CHICAGO — Starting Monday, a Cook County jury will be selected and tasked with determining whether former “Empire” actress Jussie Smollett committed a hate crime in Streeterville nearly three years ago.
The case captured the city when it was first brought to public view. Smollett, the black and gay actor on the Fox series “Empire,” told Chicago police that he was attacked by two masked men in the middle of a frigid night after he left a Subway restaurant.
Smollett said his attackers used homophobic and racist slurs while putting a noose around his neck, with one of the attackers telling him, “This is MAGA country,” referring to former President Donald Trump’s campaign slogan.
Smollett himself became a suspect soon after, and was charged with making a false report.
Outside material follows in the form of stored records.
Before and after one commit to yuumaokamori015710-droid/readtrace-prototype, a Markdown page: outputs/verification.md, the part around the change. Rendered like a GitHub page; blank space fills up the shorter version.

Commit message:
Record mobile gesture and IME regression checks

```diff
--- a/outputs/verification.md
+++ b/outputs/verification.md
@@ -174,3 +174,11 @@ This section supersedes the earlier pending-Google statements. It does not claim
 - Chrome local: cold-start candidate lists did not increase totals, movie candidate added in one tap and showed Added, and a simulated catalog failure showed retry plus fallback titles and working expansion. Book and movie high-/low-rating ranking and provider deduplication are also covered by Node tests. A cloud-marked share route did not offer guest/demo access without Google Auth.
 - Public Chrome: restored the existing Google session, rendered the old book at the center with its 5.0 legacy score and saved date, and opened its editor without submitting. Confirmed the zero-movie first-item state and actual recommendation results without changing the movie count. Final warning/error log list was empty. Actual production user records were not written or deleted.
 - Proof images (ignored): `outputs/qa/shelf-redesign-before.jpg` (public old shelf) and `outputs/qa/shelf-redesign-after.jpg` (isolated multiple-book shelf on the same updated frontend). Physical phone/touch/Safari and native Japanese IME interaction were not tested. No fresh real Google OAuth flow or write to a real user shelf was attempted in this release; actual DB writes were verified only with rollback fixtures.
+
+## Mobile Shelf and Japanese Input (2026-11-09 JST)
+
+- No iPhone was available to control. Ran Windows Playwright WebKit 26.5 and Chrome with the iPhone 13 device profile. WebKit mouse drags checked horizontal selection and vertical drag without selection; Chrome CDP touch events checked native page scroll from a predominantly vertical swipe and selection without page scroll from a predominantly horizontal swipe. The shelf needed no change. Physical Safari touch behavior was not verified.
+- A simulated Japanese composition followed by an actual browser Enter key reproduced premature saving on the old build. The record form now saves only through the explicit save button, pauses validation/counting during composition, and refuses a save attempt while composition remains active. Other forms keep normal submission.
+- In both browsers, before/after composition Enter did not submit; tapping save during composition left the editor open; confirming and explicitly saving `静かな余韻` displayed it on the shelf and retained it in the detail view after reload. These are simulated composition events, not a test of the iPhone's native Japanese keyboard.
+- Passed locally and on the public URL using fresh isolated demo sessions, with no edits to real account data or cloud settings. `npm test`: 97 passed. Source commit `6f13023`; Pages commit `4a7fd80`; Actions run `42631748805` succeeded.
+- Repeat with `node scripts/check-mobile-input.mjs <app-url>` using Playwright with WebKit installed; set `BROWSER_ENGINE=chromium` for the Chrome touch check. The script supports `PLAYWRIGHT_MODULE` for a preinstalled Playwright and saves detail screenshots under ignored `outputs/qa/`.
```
Cook County’s state attorney, Kim Fox, said she had “disqualified” herself from the case “to address issues of impartiality.” Soon after he was charged, the producers of “Empire” said Smollett’s character would be writing from the show.
However, the charges against Smollett were quickly dropped with little explanation in March 2019. The city subsequently filed a federal lawsuit against Smollett, in an effort to recover money spent investigating the initial Smollett attack allegation.
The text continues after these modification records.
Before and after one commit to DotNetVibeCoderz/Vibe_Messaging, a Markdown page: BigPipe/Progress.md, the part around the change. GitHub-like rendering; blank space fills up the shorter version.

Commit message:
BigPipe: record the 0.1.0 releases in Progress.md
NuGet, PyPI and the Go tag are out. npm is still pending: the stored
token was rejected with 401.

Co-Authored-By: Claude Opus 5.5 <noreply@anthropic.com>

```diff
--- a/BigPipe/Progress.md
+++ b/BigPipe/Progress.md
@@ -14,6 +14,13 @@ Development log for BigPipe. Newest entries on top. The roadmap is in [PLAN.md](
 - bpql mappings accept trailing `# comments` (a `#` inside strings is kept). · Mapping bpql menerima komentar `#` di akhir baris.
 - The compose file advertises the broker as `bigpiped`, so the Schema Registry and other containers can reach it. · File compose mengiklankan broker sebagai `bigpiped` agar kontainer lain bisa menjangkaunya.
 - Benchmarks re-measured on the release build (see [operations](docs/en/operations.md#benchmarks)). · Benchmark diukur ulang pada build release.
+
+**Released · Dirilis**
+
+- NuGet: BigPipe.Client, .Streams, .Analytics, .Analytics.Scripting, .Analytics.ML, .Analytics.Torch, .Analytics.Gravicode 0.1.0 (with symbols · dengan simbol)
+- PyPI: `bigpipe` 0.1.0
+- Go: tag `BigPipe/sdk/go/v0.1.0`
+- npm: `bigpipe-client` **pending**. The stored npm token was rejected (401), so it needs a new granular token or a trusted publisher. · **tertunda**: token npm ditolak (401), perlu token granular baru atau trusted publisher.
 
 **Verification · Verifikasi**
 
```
Ultimately, Cook County Judge Michael Tomin appointed Dan Webb — the former US attorney for the Northern District of Illinois — as a special prosecutor tasked with determining whether there was an error by the state attorney general’s office in dropping the charges, and determining whether he should face Smollett criminally. shipment.
A grand jury returned a six-count indictment against Smollett in February 2020.